Flowers: April - May
Where to plant
Fritillaria will grow both in full sun on well-drained soil, and in damp areas in full sun or dappled
How to plant fritillaria in the ground
1. Where soil conditions are less than ideal it’s advisable to prepare the site before planting,
with organic matter and horticultural grit.
2. Plant larger varieties such as Fritillaria imperialis 15cm deep, whilst smaller varieties like
Fritillaria meleagris can be planted 8cm deep.
3. We recommend fritillaria are planted in small unregimented drifts about 10cm apart.
4. It’s best to plant the bulbs on their sides to prevent water getting into the crowns.
5. The soil can also be enhanced by adding extra grit or sand for excellent drainage.
6. Fritillarias are suitable for rock gardens, raised beds or naturalising in grass.
How to plant in containers

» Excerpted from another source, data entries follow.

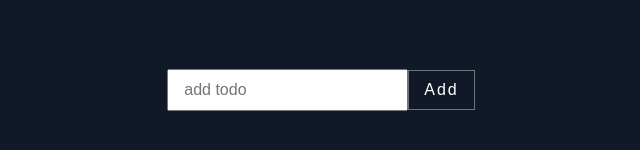
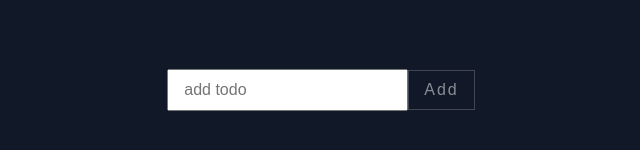
Before and after one commit to LazarevVlad/react-todo, a React (Create React App) app: page / in a window 1280 px wide. Shown: the part 300-450 px from the top of the page, without its empty margins (319-959 px from the left). Built offline with nearby package versions, Linux system fonts and the light colour scheme.

Commit message:
add mini validation

```diff
--- a/src/components/button.module.css
+++ b/src/components/button.module.css
@@ -4,7 +4,7 @@
   display: inline-block;
   padding: 10px 15px;
   border: 1px solid rgba(255, 255, 255, .4);
-  background: none;
+  background-color: transparent;
   font-weight: 300;
   font-family: 'Montserrat', sans-serif;
   letter-spacing: 2px;
@@ -51,5 +51,18 @@
   transition: 0s ease opacity .4s, .2s ease height .4s, .2s ease width .6s;
 }
 .button:hover {
-  background: rgba(255, 255, 255, .2);
+  background-color: rgba(255, 255, 255, .2);
 }
+
+button[disabled] {
+  opacity: 0.5;
+}
+
+button[disabled]:hover {
+  background-color: transparent;
+}
+
+button[disabled]:hover:after,
+button[disabled]:hover:before {
+  content: none;
+}
--- a/src/components/input/Input.js
+++ b/src/components/input/Input.js
@@ -4,10 +4,20 @@ import buttonStyles from '../button.module.css';
 import inputStyles from './input.module.css';
 
 export const Input = ({initialValue, onSubmit, buttonCaption}) => {
-  const [value, setValue] = useState(initialValue || '')
+  const [buttonDisable, setButtonDisable] = useState(true);
+  const [value, setValue] = useState(initialValue || '');
   useEffect(() => {
     setValue(initialValue)
-  }, [initialValue])
+  }, [initialValue]);
+
+  useEffect(() => {
+    if (value.length === 0) {
+      setButtonDisable(true);
+    } else {
+      setButtonDisable(false);
+    }
+  })
+  console.log(value.length);
 
   return (
     <form onSubmit={(e) => {
@@ -18,7 +28,7 @@ export const Input = ({initialValue, onSubmit, buttonCaption}) => {
       }
     }}>
       <input className={inputStyles.input} placeholder='add todo' value={value} onChange={(e) => {setValue(e.target.value)}} />
-      <button type="submit" className={buttonStyles.button}>
+      <button type="submit" className={buttonStyles.button} disabled={buttonDisable}>
           {buttonCaption}
       </button>
     </form>
```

1. Fill your container with a high-quality bulb compost and add crocks or grit to aid drainage.
2. Depending on the size of your container, plant five bulbs per pot approximately 10cm into
the soil and water in.
3. The shorter varieties such as meleagris and michailovskyi are best suited to container
1. Add compost as the shoots emerge in the spring, as well as applying a general-purpose
fertiliser and high potassium fertiliser to aid growth.
2. Once the flowers have bloomed, keep the foliage going until it dies back naturally.
3. When the foliage is completely yellow or brown, remove it from the garden.
4. If a well-established clump starts to flower poorly, then lift the bulbs in early autumn when
dormant, improve the soil or move to a new planting area.
Pests and Diseases
The commonly encountered pests that attack fritillaria include the red lily beetle, slugs, and snails.
It’s best to check frequently from early spring so action can be taken before a population of lily
beetle has developed. Beetles can either be picked off by hand or the use of an organic insecticide
can be used if the problem persists.